◆ Problem to work on
Count the lines in the data below that include the word "study", then state the total and nothing besides.

[Recorded data]
----
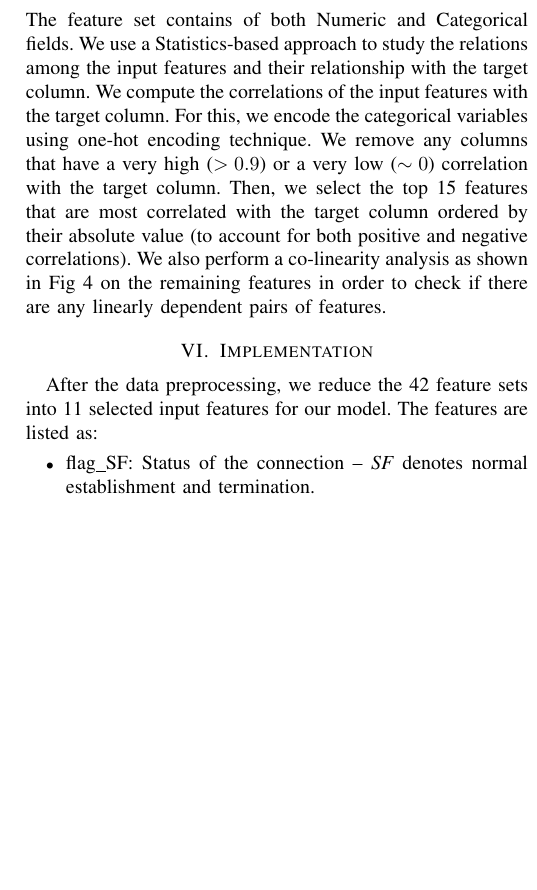
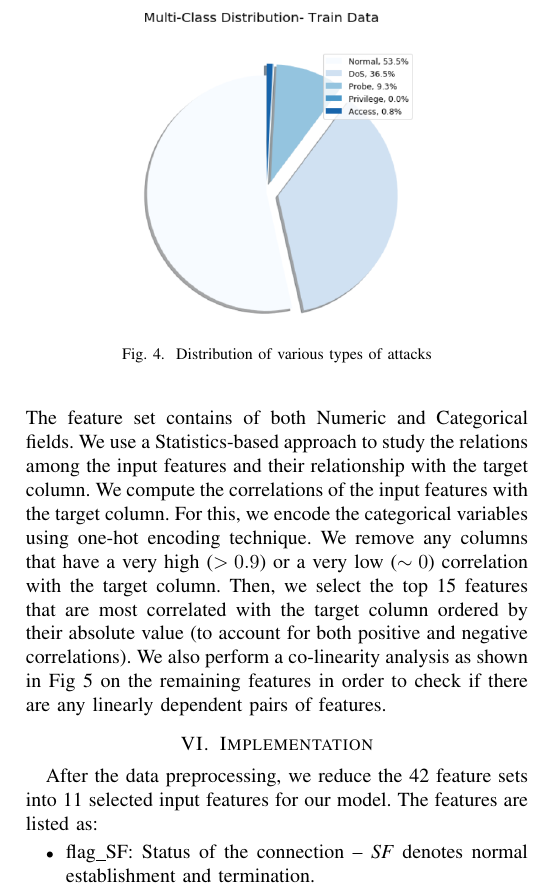
Before and after one commit to rojinadeuja/NSL-KDD-Network-Security, a LaTeX paper (Report.tex): part of one column of page 3 of 3 before the commit and part of one column of page 3 of 4 after it, cut at the place of the change, the shorter picture padded with empty space. Compiled offline with pdfLaTeX.

Commit message:
Add multiclass distribution

```diff
--- a/Report.tex
+++ b/Report.tex
@@ -138,6 +138,11 @@ For the purpose of our study, we are only interested in detecting the intrusion.
 \label{fig3}
 \end{figure}
 
+\begin{figure}[htbp]
+\centerline{\includegraphics[height= 160 pt, width=0.32\textwidth]{External/Fig-Multiclass-Distribution.PNG}}
+\caption{Distribution of various types of attacks}
+\label{fig4}
+\end{figure}
 
 After specifying the target column, we perform feature selection to find the most relevant fields from the input feature set. As discussed before, we have a total of 42 input features. The feature set contains of both Numeric and Categorical fields. We use a Statistics-based approach to study the relations among the input features and their relationship with the target column. We compute the correlations of the input features with the target column. For this, we encode the categorical variables using one-hot encoding technique. We remove any columns that have a very high ($>0.9$) or a very low ($\sim 0$) correlation with the target column. Then, we select the top 15 features that are most correlated with the target column ordered by their absolute value (to account for both positive and negative correlations). We also perform a co-linearity analysis as shown in Fig \ref{fig5} on the remaining features in order to check if there are any linearly dependent pairs of features.
 
```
----
◆ The completed task
2